An Exploratory Study
Radin, D., Yount, G., Delorme, A., Carpenter, L. & Wahbeh, H. (2021) Spectroscopic analysis of water treated by and in proximity to energy medicine practitioners: An exploratory study. EXPLORE, 17(1), 27-31. https://doi.org/10.1016/j.explore.2020.10.005.
Previously reported experiments suggest that healing intention focused toward water, or merely taking place in the vicinity of water, affects the hydrogen-oxygen (Hsingle bondO) covalent bonds. This claim was explored in the context of a clinical energy medicine pilot study involving 17 practitioners and 190 participants. In a “direct” test, samples of water were directly treated by the practitioners; in an “indirect” test, aliquots attached to lanyards were worn by practitioners and participants as they were engaged in healing sessions. Samples of laboratory-grade distilled water and Fiji brand water were used in the tests, and the water was analyzed using an Attenuated Total Reflection (ATR) Fourier Transform Infrared (FTIR) spectrometer equipped with a liquid nitrogen-cooled detector. The comparison of interest was the ensemble average spectrum recorded during pre- vs. post-intentional healing periods in the primary infrared absorption portion of the water spectrum.
The analyses indicated that distilled water directly treated by the practitioners resulted in a change in the Hsingle bondO bond at the wavenumber 3200 cm−1 (p < 0.03, two-tailed). No effect was observed with the Fiji water. The distilled water in aliquots worn by practitioners also resulted in a significant change at the same wavenumber (p = 0.0004, two-tailed). No effects were observed in Fiji water aliquots worn by practitioners or participants, or in distilled water worn by participants.
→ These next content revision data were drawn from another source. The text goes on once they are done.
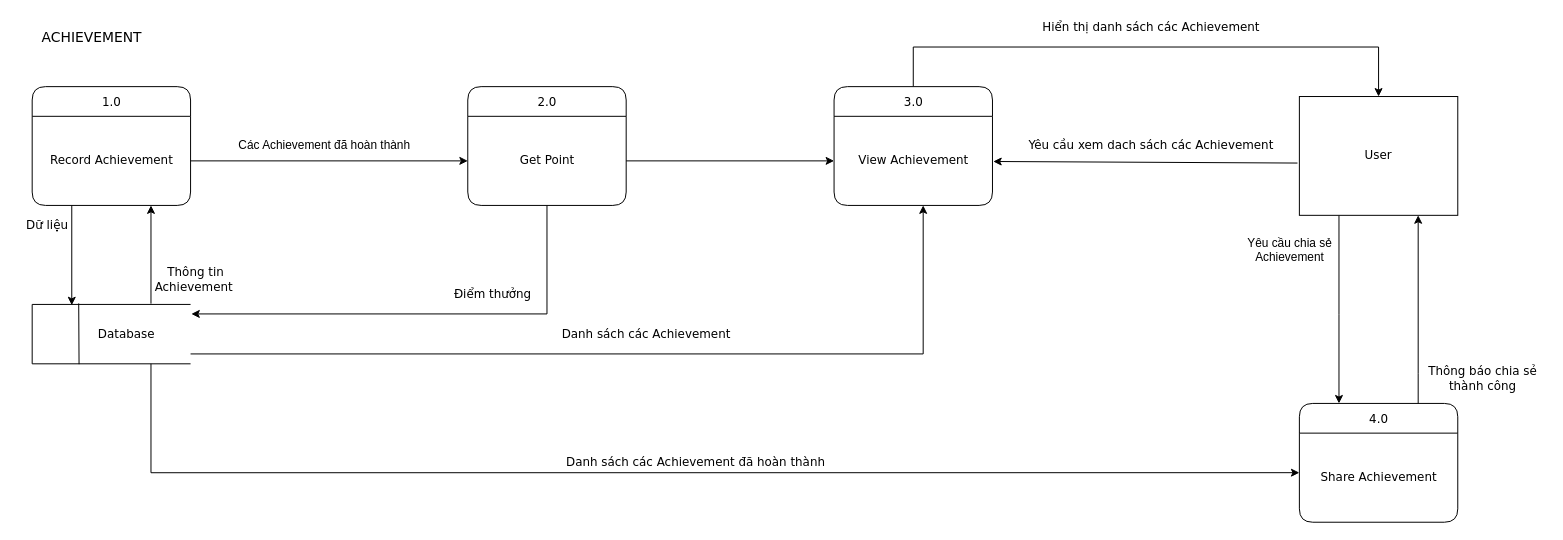
This is ToDoApp-Doc/Document/Diagram/DFD/Achievement/Achievement.drawio from Merevoli-DatLuu/To-Do-App, a draw.io file, before an edit. Source tidied: cells renumbered, new cells numbered last; positions are measured from the earlier drawing's top-left corner, leaving out a move shared by most shapes. Both pictures are drawn from the tidied source at 99%, with x=0, y=0 at pixel (17, 17).
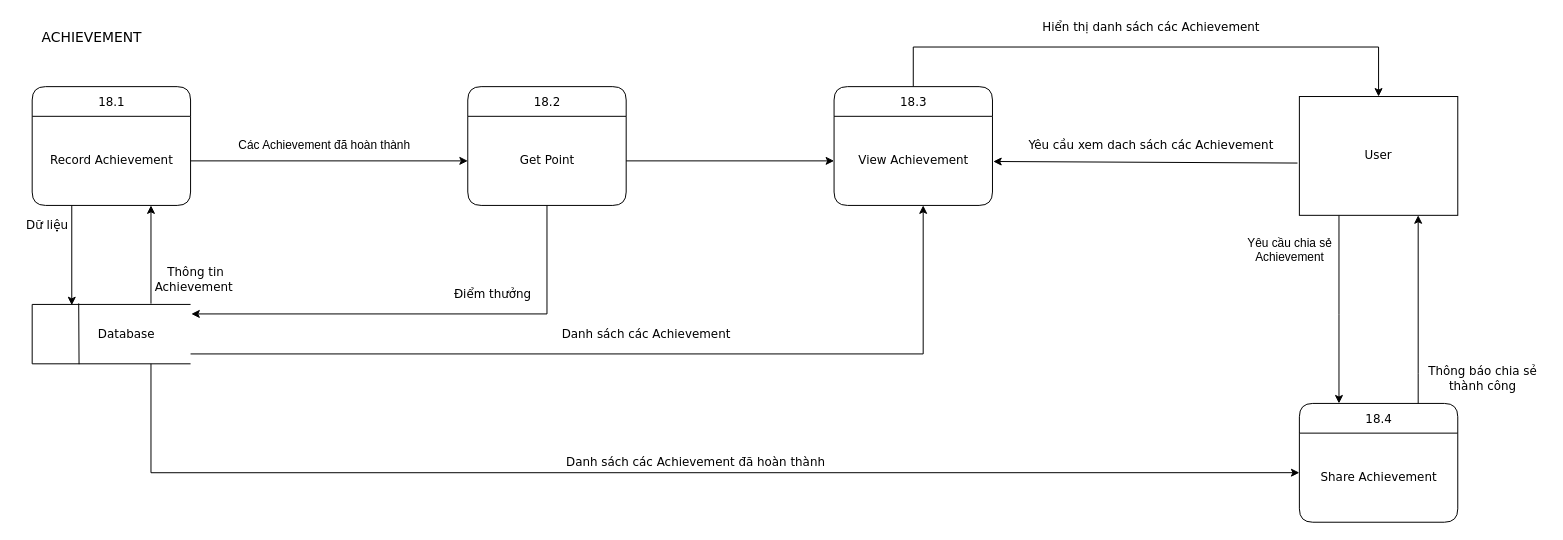
The same page after the edit.

Commit message:
[Modified] : Achievement_DFD

Change to the diagram source:
```diff
@@
-    <mxCell id="3" value="&lt;font face=&quot;Verdana&quot; style=&quot;font-size: 12px&quot;&gt;3.0&lt;/font&gt;" style="swimlane;horizontal=1;startSize=30;rounded=1;fontSize=14;fontStyle=0;strokeWidth=1;shadow=0;dashed=0;align=center;html=1;" parent="1" vertex="1">
+    <mxCell id="3" value="&lt;font face=&quot;Verdana&quot; style=&quot;font-size: 12px&quot;&gt;18.3&lt;/font&gt;" style="swimlane;horizontal=1;startSize=30;rounded=1;fontSize=14;fontStyle=0;strokeWidth=1;shadow=0;dashed=0;align=center;html=1;" parent="1" vertex="1">
       <mxGeometry x="825" y="70" width="160" height="120" as="geometry" />
     </mxCell>
@@
-    <mxCell id="11" value="&lt;font face=&quot;Verdana&quot; style=&quot;font-size: 12px&quot;&gt;1.0&lt;/font&gt;" style="swimlane;horizontal=1;startSize=30;rounded=1;fontSize=14;fontStyle=0;strokeWidth=1;shadow=0;dashed=0;align=center;html=1;" parent="1" vertex="1">
+    <mxCell id="11" value="&lt;font face=&quot;Verdana&quot;&gt;&lt;span style=&quot;font-size: 12px&quot;&gt;18.1&lt;/span&gt;&lt;/font&gt;" style="swimlane;horizontal=1;startSize=30;rounded=1;fontSize=14;fontStyle=0;strokeWidth=1;shadow=0;dashed=0;align=center;html=1;" parent="1" vertex="1">
       <mxGeometry x="15" y="70" width="160" height="120" as="geometry" />
     </mxCell>
@@
-    <mxCell id="19" value="&lt;font face=&quot;Verdana&quot; style=&quot;font-size: 12px&quot;&gt;2.0&lt;/font&gt;" style="swimlane;horizontal=1;startSize=30;rounded=1;fontSize=14;fontStyle=0;strokeWidth=1;shadow=0;dashed=0;align=center;html=1;" parent="1" vertex="1">
+    <mxCell id="19" value="&lt;font face=&quot;Verdana&quot; style=&quot;font-size: 12px&quot;&gt;18.2&lt;/font&gt;" style="swimlane;horizontal=1;startSize=30;rounded=1;fontSize=14;fontStyle=0;strokeWidth=1;shadow=0;dashed=0;align=center;html=1;" parent="1" vertex="1">
       <mxGeometry x="455" y="70" width="160" height="120" as="geometry" />
     </mxCell>
@@
-    <mxCell id="26" value="&lt;font face=&quot;Verdana&quot; style=&quot;font-size: 12px&quot;&gt;4.0&lt;/font&gt;" style="swimlane;horizontal=1;startSize=30;rounded=1;fontSize=14;fontStyle=0;strokeWidth=1;shadow=0;dashed=0;align=center;html=1;" parent="1" vertex="1">
+    <mxCell id="26" value="&lt;font face=&quot;Verdana&quot; style=&quot;font-size: 12px&quot;&gt;18.4&lt;/font&gt;" style="swimlane;horizontal=1;startSize=30;rounded=1;fontSize=14;fontStyle=0;strokeWidth=1;shadow=0;dashed=0;align=center;html=1;" parent="1" vertex="1">
       <mxGeometry x="1295" y="390" width="160" height="120" as="geometry" />
     </mxCell>
```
This study contributes to previously reported observations suggesting that the structure of water reacts in an anomalous way to healing intentions. Such effects appear to involve some form of energetic influence, but that is not yet well established. Nor is it certain that the observed effect can only be due to intention; it is conceivable, for example, that an unidentified environmental factor may have been responsible for the observed comparisons. However, given similar results observed in several experiments so far, including the present study, further research seems warranted.